Victor Sjöström’s haunting morality fable entails three drunkards recalling a tale of the Phantom Carriage. As the myth goes, whomever dies at midnight on New Year’s eve must take over the ghostly reigns and collect the souls of the dead. As midnight approaches, David Holms dies and begins an eerie journey… The legendary director Ingmar Bergman once called […]Read more "The Phantom Carriage (1921)"
“At the opening of our drama, we find our characters in the North, where the prejudices and hatreds of the South do not exist – though this does not prevent the occasional lynching of a Negro” So begins Oscar Micheaux’s Within Our Gates. Created hot on the heels of both D. W. Griffith’s Klu Klux […]Read more "Within Our Gates (1920)"
The beginning of the nineteen-twenties heralded a decade of marvels, both major and minor: F. Scott Fitzgerald published his magnum opus The Great Gatsby, flapper dresses became the rage, the Academy awards began, talkies were on the horizon and the Great Wall Street crash was looming. In tinsel town, as the year turned 1920, D. W. […]Read more "Way Down East (1920)"
Griffith returns once again to this list and the silver screen with a story following the trend of liberalism and open-mindedness which he began with Intolerance. In this story, we follow two characters spiritually lost in the smog choked streets of London’s Limehouse district. The first is the Girl (Lillian Gish), brutally beaten at whim by her […]Read more "Broken Blossoms or The Yellow Man and the Girl (1919)"
Widely considered as the very first Horror film, The Cabinet of Dr. Caligari is an exemplary example of another first – German Expressionism. Robert Wiene’s eerie tale of murder and madness accompanying the travelling showman, Dr. Caligari, and his Somnambulist, Cesare, skulks inventively and ominously from the shadows to the silver screen in a unique vision. The star […]Read more "The Cabinet of Dr. Caligari (1920)"
After The Birth of a Nation earned a severe condemnation, D. W. Griffith’s return to the directorial chair produced a radically different thematic outlook on prejudice. Whilst the former, either consciously or unconsciously, encouraged racial inequality to prevail, Intolerance instead is a cautionary tale of sensitivity and acceptance of subjective ways of life. Simply, Intolerance is […]Read more "Intolerance: Love’s Struggle Throughout the Ages (1916)"
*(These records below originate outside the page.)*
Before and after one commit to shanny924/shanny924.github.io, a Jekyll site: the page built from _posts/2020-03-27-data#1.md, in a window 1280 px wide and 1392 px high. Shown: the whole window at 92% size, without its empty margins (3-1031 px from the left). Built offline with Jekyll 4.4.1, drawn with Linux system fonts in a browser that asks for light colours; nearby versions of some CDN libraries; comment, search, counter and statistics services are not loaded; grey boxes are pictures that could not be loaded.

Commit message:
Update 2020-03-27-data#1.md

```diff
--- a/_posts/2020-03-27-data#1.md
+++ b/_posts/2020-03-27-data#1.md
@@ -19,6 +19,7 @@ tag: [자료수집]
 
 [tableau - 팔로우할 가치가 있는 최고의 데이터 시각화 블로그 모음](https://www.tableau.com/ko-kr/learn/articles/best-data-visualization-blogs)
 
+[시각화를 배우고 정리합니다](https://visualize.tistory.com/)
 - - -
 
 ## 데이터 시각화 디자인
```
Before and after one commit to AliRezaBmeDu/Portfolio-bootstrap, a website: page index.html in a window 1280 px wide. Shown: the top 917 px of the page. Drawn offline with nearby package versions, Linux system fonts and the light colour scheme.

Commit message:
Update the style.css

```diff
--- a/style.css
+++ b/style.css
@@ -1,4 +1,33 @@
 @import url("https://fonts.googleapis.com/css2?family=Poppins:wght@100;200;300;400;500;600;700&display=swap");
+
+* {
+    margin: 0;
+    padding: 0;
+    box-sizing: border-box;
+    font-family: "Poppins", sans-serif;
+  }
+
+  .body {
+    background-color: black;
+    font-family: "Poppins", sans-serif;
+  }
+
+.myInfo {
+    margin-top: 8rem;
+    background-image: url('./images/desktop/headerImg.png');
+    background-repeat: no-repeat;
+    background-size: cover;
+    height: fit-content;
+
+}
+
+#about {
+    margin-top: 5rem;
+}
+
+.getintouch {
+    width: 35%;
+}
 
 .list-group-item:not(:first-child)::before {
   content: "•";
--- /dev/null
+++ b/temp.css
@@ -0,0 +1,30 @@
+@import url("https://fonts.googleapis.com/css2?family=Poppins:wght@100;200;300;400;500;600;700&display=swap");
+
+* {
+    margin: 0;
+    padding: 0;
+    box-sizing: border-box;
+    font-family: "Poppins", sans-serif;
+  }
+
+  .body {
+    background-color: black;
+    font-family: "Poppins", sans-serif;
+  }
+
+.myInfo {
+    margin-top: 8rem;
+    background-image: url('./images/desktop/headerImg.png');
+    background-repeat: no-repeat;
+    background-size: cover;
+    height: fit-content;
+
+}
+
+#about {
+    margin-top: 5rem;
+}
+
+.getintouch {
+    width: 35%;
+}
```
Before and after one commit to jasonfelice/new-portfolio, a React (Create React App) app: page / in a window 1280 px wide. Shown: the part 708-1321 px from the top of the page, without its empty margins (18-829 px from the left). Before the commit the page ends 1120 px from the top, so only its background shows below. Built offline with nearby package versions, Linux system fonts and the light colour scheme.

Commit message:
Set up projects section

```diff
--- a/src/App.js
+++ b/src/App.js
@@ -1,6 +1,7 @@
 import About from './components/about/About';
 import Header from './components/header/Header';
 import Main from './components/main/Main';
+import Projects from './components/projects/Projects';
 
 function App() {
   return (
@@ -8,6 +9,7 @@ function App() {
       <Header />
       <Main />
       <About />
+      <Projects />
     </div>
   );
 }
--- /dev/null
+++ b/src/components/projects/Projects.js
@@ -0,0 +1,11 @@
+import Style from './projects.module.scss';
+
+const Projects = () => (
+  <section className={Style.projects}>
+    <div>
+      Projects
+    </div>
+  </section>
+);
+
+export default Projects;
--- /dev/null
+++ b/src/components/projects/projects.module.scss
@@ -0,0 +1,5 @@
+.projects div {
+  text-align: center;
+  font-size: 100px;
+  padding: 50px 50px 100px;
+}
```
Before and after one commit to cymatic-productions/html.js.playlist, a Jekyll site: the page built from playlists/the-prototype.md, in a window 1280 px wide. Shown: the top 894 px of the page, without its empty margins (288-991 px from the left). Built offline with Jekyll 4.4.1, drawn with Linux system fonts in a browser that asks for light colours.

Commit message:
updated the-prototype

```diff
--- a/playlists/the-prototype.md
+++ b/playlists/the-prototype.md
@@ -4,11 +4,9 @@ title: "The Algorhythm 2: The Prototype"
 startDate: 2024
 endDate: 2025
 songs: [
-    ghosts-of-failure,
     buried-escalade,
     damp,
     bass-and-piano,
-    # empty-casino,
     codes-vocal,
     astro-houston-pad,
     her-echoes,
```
French director Louis Feuillade became infamous in his time for producing exciting detective serials such as Judex and Fantomas. Today, Feulliade is celebrated for his avant-garde ten part film serial (or series, in this case it is undefined) titled Les Vampires. The story concerns a Journalist and his sidekick battling through Paris against the shady criminal organisation called The Vampires. […]Read more "Les Vampires (1915)"